With live events cancelled or postponed, performing artists and musicians are reeling from financial uncertainty. Obviously they’re not alone; most industries are finding their bottom line impacted negatively in some way.
During times of crisis it’s natural to turn inward. However, in the short and long term we are better served by doing the opposite; looking beyond ourselves to offer support to others in any way we can. That’s what artists all over the world are doing; using music to offer solace: playing virtual concerts, and even writing and releasing songs extolling the virtues of social distancing and self-isolation in inspirational and often hilarious ways.
The global creative community is mobilizing and so should we – in solidarity and in support. With that in mind, here are a few ways you can do just that – all without breaking quarantine or even a sweat…
Engage in online retail therapy
Buy a record (digital or physical) directly from an artist’s site, Bandcamp, or from whatever platform piques your fancy. Shell out for merchandise – just because you are self-isolating doesn’t mean you shouldn’t dress like you’ve just been to a cool live show. Order a t-shirt, or whatever inspires – either to pick up your spirits or to pour your spirits into. You name it, you can find it; shot glasses, BBQ sauce, underwear, band-branded onesies – the options are endless. And while well-known, well-heeled artists typically offer the wackiest options, there are plenty of indie artists, such as Pup, out there who are determined to expand your horizons in terms of musical memorabilia. Better yet, spread the love around with a Bandcamp gift card. Beyond putting a few bucks in an artist’s pocket, you’ll be providing comfort and joy to other people in your life.
Tip well, and often
This applies across the board to anyone providing a service, and now more than ever. From local eateries offering take out and delivery to recording artists offering up music on various platforms including Bandcamp and Noisetrade.
Be a patron of the arts
You don’t need to commission an orchestral composition created specifically in your honour. Although if that’s your bag, feel free. All it really takes is subscribing to artists who use Patreon (as a means to supplement their income), or starting and/or contributing to a gofundme campaign that helps musicians working in your own community. By giving just a little (in some cases just a buck at a time on Patreon) you may get a fair bit in return, including access to music and other content unavailable any other way.
Stream, follow, share – repeat
Call up your local radio station and request artists you love, or just stream their music on repeat. Better still, do that and make it a daily priority to discover local and/or little-known artists and do the same with their music. Follow them on social media. Send encouraging messages. Make a playlist of your favourite music and share it widely. The modern version of the mixtape is a personal and thoughtful way of letting others know you’re thinking of them and making one may just prompt them to buy some music and merch of their very own. Every little bit helps.

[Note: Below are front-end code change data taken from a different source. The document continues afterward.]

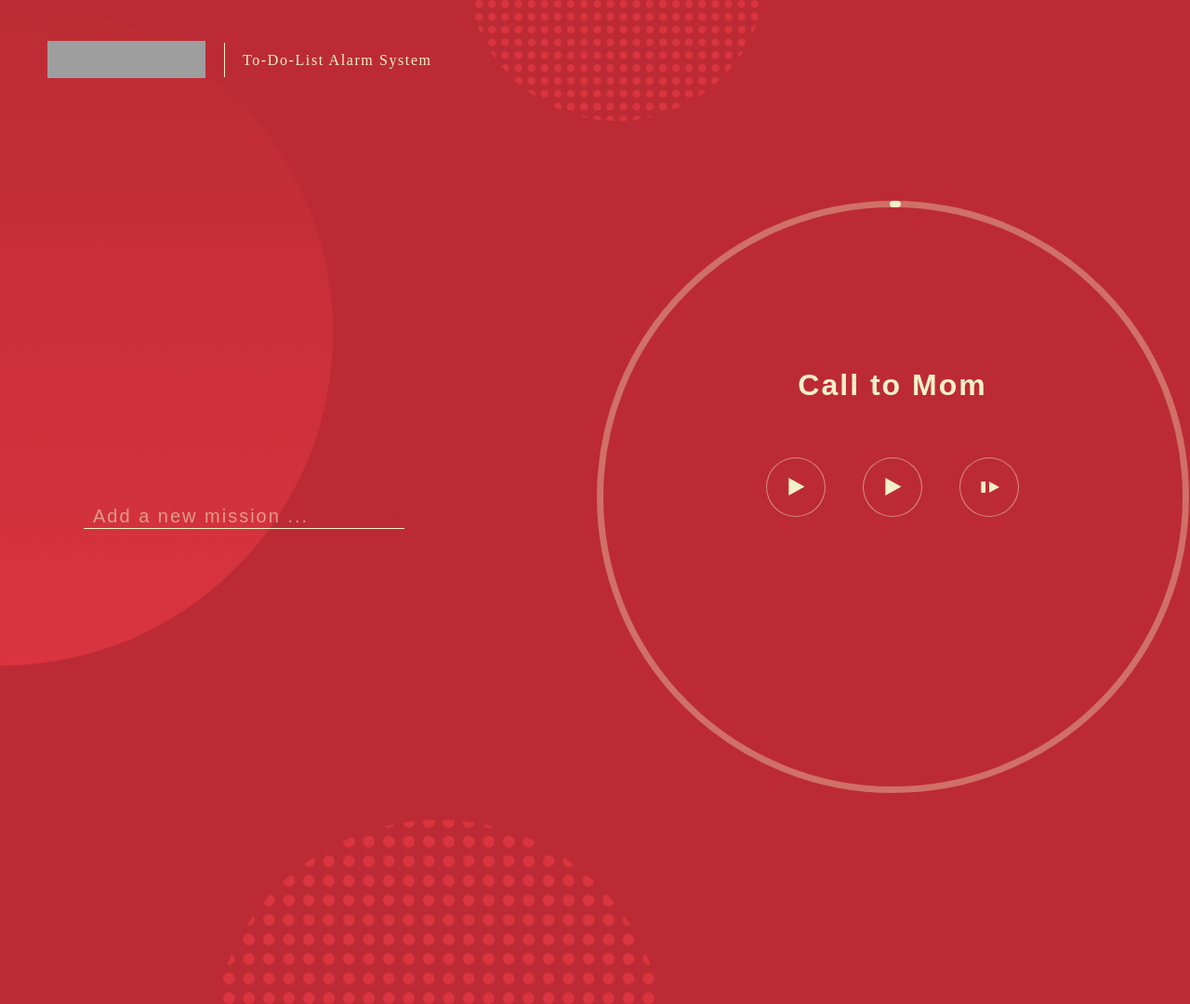
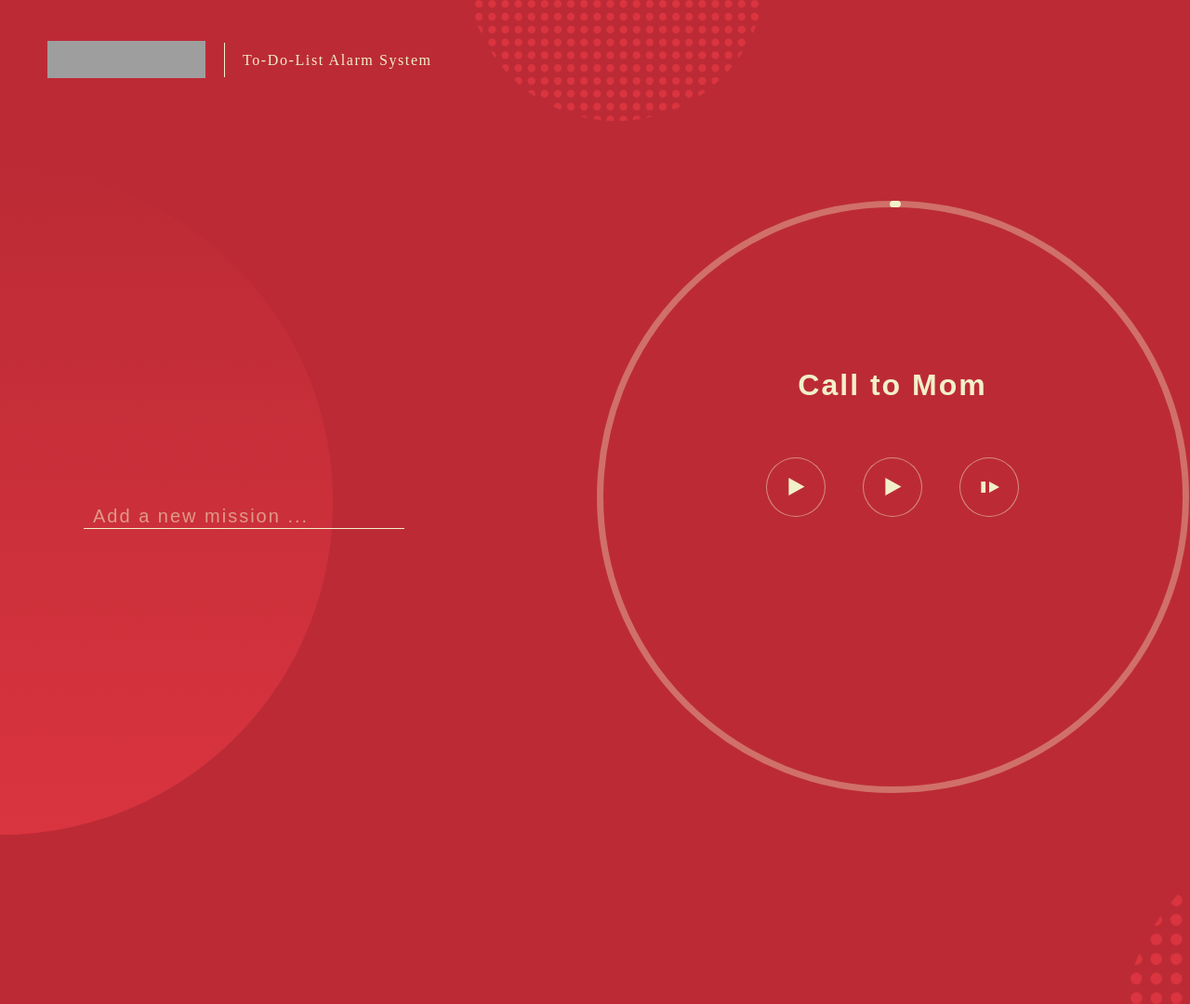
Before and after one commit to sianjyunkuo/tomato-clock, a React (Create React App) app: page / in a window 1280 px wide. Shown: the top 1080 px of the page at 93% size. Built offline with nearby package versions, Linux system fonts and the light colour scheme; grey boxes are pictures that could not be loaded.

Commit message:
change deco to styled component

```diff
--- a/src/components/deco.js
+++ b/src/components/deco.js
@@ -1,22 +1,13 @@
-import React, { useMemo, memo } from "react";
-import classNames from "classnames";
+import React, { memo } from "react";
+import { Deco1, Deco2, Deco3, Deco4 } from "../style/Deco";
 
 const Deco = ({ isOpen }) => {
-  const renderDeco4Class = useMemo(
-    () =>
-      classNames({
-        deco4: true,
-        "is-open": isOpen,
-      }),
-    [isOpen]
-  );
-
   return (
     <>
-      <div className="deco1"></div>
-      <div className="deco2"></div>
-      <div className="deco3"></div>
-      <div className={renderDeco4Class}></div>
+      <Deco1 />
+      <Deco2 />
+      <Deco3 />
+      <Deco4 isOpen={isOpen} />
     </>
   );
 };
--- /dev/null
+++ b/src/style/Deco.js
@@ -0,0 +1,47 @@
+import styled from "styled-components";
+import imageDeco1 from "../images/deco1.svg";
+import imageDeco2 from "../images/deco2.svg";
+import imageDeco3 from "../images/deco3.svg";
+import imageDeco4 from "../images/deco4.svg";
+
+// share style
+const Deco = styled.div`
+  position: absolute;
+  background-repeat: no-repeat;
+  background-size: 100%;
+`;
+
+export const Deco1 = styled(Deco)`
+  left: 26.61%;
+  top: 0;
+  width: 305px;
+  height: 130px;
+  background-image: url(${imageDeco1});
+`;
+
+export const Deco2 = styled(Deco)`
+  right: 12.5%;
+  bottom: 0;
+  width: 464px;
+  height: 198px;
+  background-image: url(${imageDeco2});
+`;
+
+export const Deco3 = styled(Deco)`
+  left: 0;
+  bottom: 182px;
+  width: 358px;
+  height: 716px;
+  background-image: url(${imageDeco3});
+`;
+
+export const Deco4 = styled(Deco)`
+  right: 0;
+  top: 50%;
+  width: ${(props) => (props.isOpen ? "900px" : "358px")};
+  height: ${(props) => (props.isOpen ? "1800px" : "716px")};
+  transform: ${(props) =>
+    props.isOpen ? "translateY(-50%)" : "translateY(-50%)"};
+  background-image: url(${imageDeco4});
+  transition: all 1s;
+`;
--- a/src/style/deco.sass
+++ /dev/null
@@ -1,42 +0,0 @@
-%deco
-    position: absolute
-    background-repeat: no-repeat
-    background-size: 100%
-
-.deco1
-    left: 26.61%
-    top: 0
-    width: 305px
-    height: 130px
-    background-image: url('../images/deco1.svg')
-    @extend %deco
-
-.deco2
-    left: 12.5%
-    bottom: 0
-    width: 464px
-    height: 198px
-    background-image: url('../images/deco2.svg')
-    @extend %deco
-
-.deco3
-    left: 0
-    botto : 182px
-    width: 358px
-    height: 716px
-    background-image: url('../images/deco3.svg')
-    @extend %deco
-
-.deco4
-    right: 0
-    top: 50%
-    width: 358px
-    height: 716px
-    transform: translateY(-50%)
-    background-image: url('../images/deco4.svg')
-    transition: all 1s
-    @extend %deco
-    &is-open
-        width: 900px
-        height: 1800px
-        transform: translateY(-50%)
--- a/src/style/index.sass
+++ b/src/style/index.sass
@@ -1,5 +1,4 @@
 @import "./normalize.sass"
-@import "./deco.sass"
 @import "./add-mission.sass"
 @import "./clock.sass"
 @import "./nav-control.sass"
```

Take part in artist driven efforts to inspire, educate and fundraise
Musicians across the world are harnessing their skills and creativity to reach out and help others. New virtual live shows by artists of all descriptions are announced daily. Some bands are offering online music classes. Others are releasing unique, limited edition content in an effort to help their own crew and support staff – even as their own means of sustaining themselves financially disappear.
Support your local music scene
Order delivery from a local restaurant or bar that hosts shows by local acts. Play the role of homebound live promoter by setting up a virtual concert in partnership with a local artist over Twitch Music, Skype, Zoom, Facebook Live or Instagram Live.Then link in friends and family and get everyone to kick in to join in. Search for local artists or music educators nearby and ask them for a virtual lesson. If a show you’ve bought tickets for has been cancelled, consider transferring those tickets to a future performance or donating your refund to an organization that offers direct support to the musical community – like the Unison Benevolent Fund.
Whatever you decide to do, share your efforts, spread the word, and inspire others. We’re all in this together, so while we’re practicing social/physical distancing let’s practice helping others. Who knows? If we get really good at it, it may just become something of a habit; a new normal we can continue with, in person, up close and personal, when we get back to the old normal.